A Vancouver Real Estate Broker's "Street View" of the 2011 Market Activity and Trends - Part I
Highlights: Normalized Housing Inventory Level at 5.17 Months of Supply; while Un-Adjusted value is 6.7 Months of Supply (we'll explain the difference); Overall market appears to be a "Buyers Market" while parts of the market are clearly in a "Sellers Market."
Recent reports on the national real estate scene are showing many parts of the country seeing increases in average sales prices, and suggesting positive signs of recovery. Since we know that our local Vancouver Washington and Clark County real estate market is heavily affected by local conditions as much or more than national ones; this broker's report will focus on the activity we've seen more recently for Vancouver and Clark County.
The "numbers" we'll use come from the RMLS data base, and are homes sold by real estate agents. This data will exclude homes sold at the foreclosure auction, and those sold by owners directly to the buyer. We are also excluding manufactured homes, as this sub-market behaves differently from the traditional "stick-built home" market.
Following the Economic phrase of "Supply and Demand" let's start with the Supply. Using the "Numbers" as we've defined them above, at the end of June the Available Inventory stood at 3,092 units. The traditional calculation for months of supply has us divide that 3,092 units by the total number of closed sales for June (464) which results in an un-adjusted value of 6.7 months of supply. However, we believe some reasonable adjustments should be made in two key areas: 1) listings for un-built New Homes; and 2) Short Sales with Offers on them.
New Homes Adjustment explained: Prior to the market downturn, most New Home listings represented actual homes that were either turn-key ready or would be within a reasonably short time. However, in the current market most lenders are not allowing builders to construct houses on "Spec" (a speculative build). In response, most "New Homes" listed in RMLS are actually only proposed homes, and won't be built until a buyer is in a purchase contract. For June there were 22 New Homes Sold, with 458 homes listed with a "Year Built" of 2011. We know in reality that some of these listed New Homes do exist but, most don't exist; thus, for this report we'll exclude them.
Supply After New Homes Adjustment: Adjusted Inventory (3,092 total listings minus 458 New-home listings = 2,634) divided by Adjusted Sales (464 total sales minus 22 New-home sales = 442) = 5.96 Months of (Resale) Supply. We'll call this the "Resale Supply" as we have confidence these homes actually exist and can be purchased.
Short Sales with Offers Adjustment explained: We are currently in the "last and largest predicted wave of foreclosures" and RMLS shows 966 available Short Sale listings at the end of June, which equates to 36.7% of the Resale Supply. RMLS also shows that 351 of these listings have at least one offer on them. Although we believe less than 100% of these offers will be successful to Close, in our opinion it is reasonable to exclude these 351 units from the more traditional "Active" inventory.

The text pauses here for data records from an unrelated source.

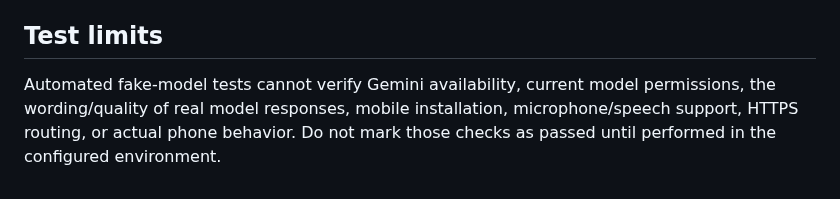
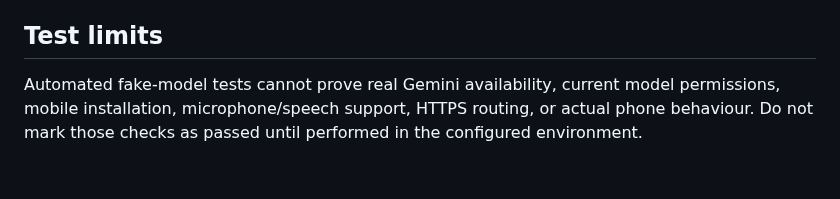
Before and after one commit to pijushpaul001/Tiny-Baymax, a Markdown page: docs/MANUAL_TEST.md, the part around one of its changes. Rendered like a GitHub page.

```diff
--- a/docs/MANUAL_TEST.md
+++ b/docs/MANUAL_TEST.md
@@ -46,4 +51,5 @@ Use this checklist after automated tests pass. Do not put API keys, passcodes, o
 
 ## Test limits
 
-Automated fake-model tests cannot verify Gemini availability, current model permissions, the wording/quality of real model responses, mobile installation, microphone/speech support, HTTPS routing, or actual phone behavior. Do not mark those checks as passed until performed in the configured environment.
+Automated fake-model tests cannot prove real Gemini availability, current model permissions, mobile installation, microphone/speech support,
+HTTPS routing, or actual phone behaviour. Do not mark those checks as passed until performed in the configured environment.
```
Also changed, not shown: other parts of docs/MANUAL_TEST.md (+40 -35 lines).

The Resale Supply After Short Sales with Offers Adjustment: Adjusted Resale Inventory (2,634 resale listings minus 351 short sales with offers = 2,283) divided by 442 Resale-sales = 5.17 Adjusted Resale Months of Supply.
Traditional market reporting suggests that a longer term "Normal" level of Supply equates to about 6 months worth of Inventory. Less than that is a "Seller's Market" and more than that is a "Buyer's Market." Although we know the higher end homes are in a Buyer's market, many of the lower-price tiers are likely now in a Seller's market. With 148 (1/3rd) of the Resale Homes Sold showing "Days on Market" at 30 or fewer days - homes priced to-the-market are selling quickly! Only 50 of those 148 speedily-sold-homes were bank owned so, we cannot say this high-velocity segment is only the foreclosure sub-segment.
In about one week the RMLS monthly market update will provide their standard presentation and show Available Inventory, without Adjustments, at about 7 months; which will be an improvement from the beginning of the year. However, given the above exercise, it is our strong opinion that it is necessary to "Normalize" the data to obtain a more historically consistent set of data for comparison purposes.
Even though some parts of Vancouver and Clark County appear to be a "Seller's Market" we still have too many Un-Willing Sellers (aka Distressed Properties, Short Sales and Bank Owned). We also have a longer term "Sales Price Inertia" with the sales-price trend in the downward direction. Thus, the chart below is still showing short term and longer term Average Sales Prices are still on the downward trend:
Clearly, Vancouver and Clark County's home sale prices have not yet turned positive. How long will that last? Stay tuned as we'll take a look at why we believe prices will start going up in Part II of this report when we examine the "Demand" side of the Supply and Demand equation.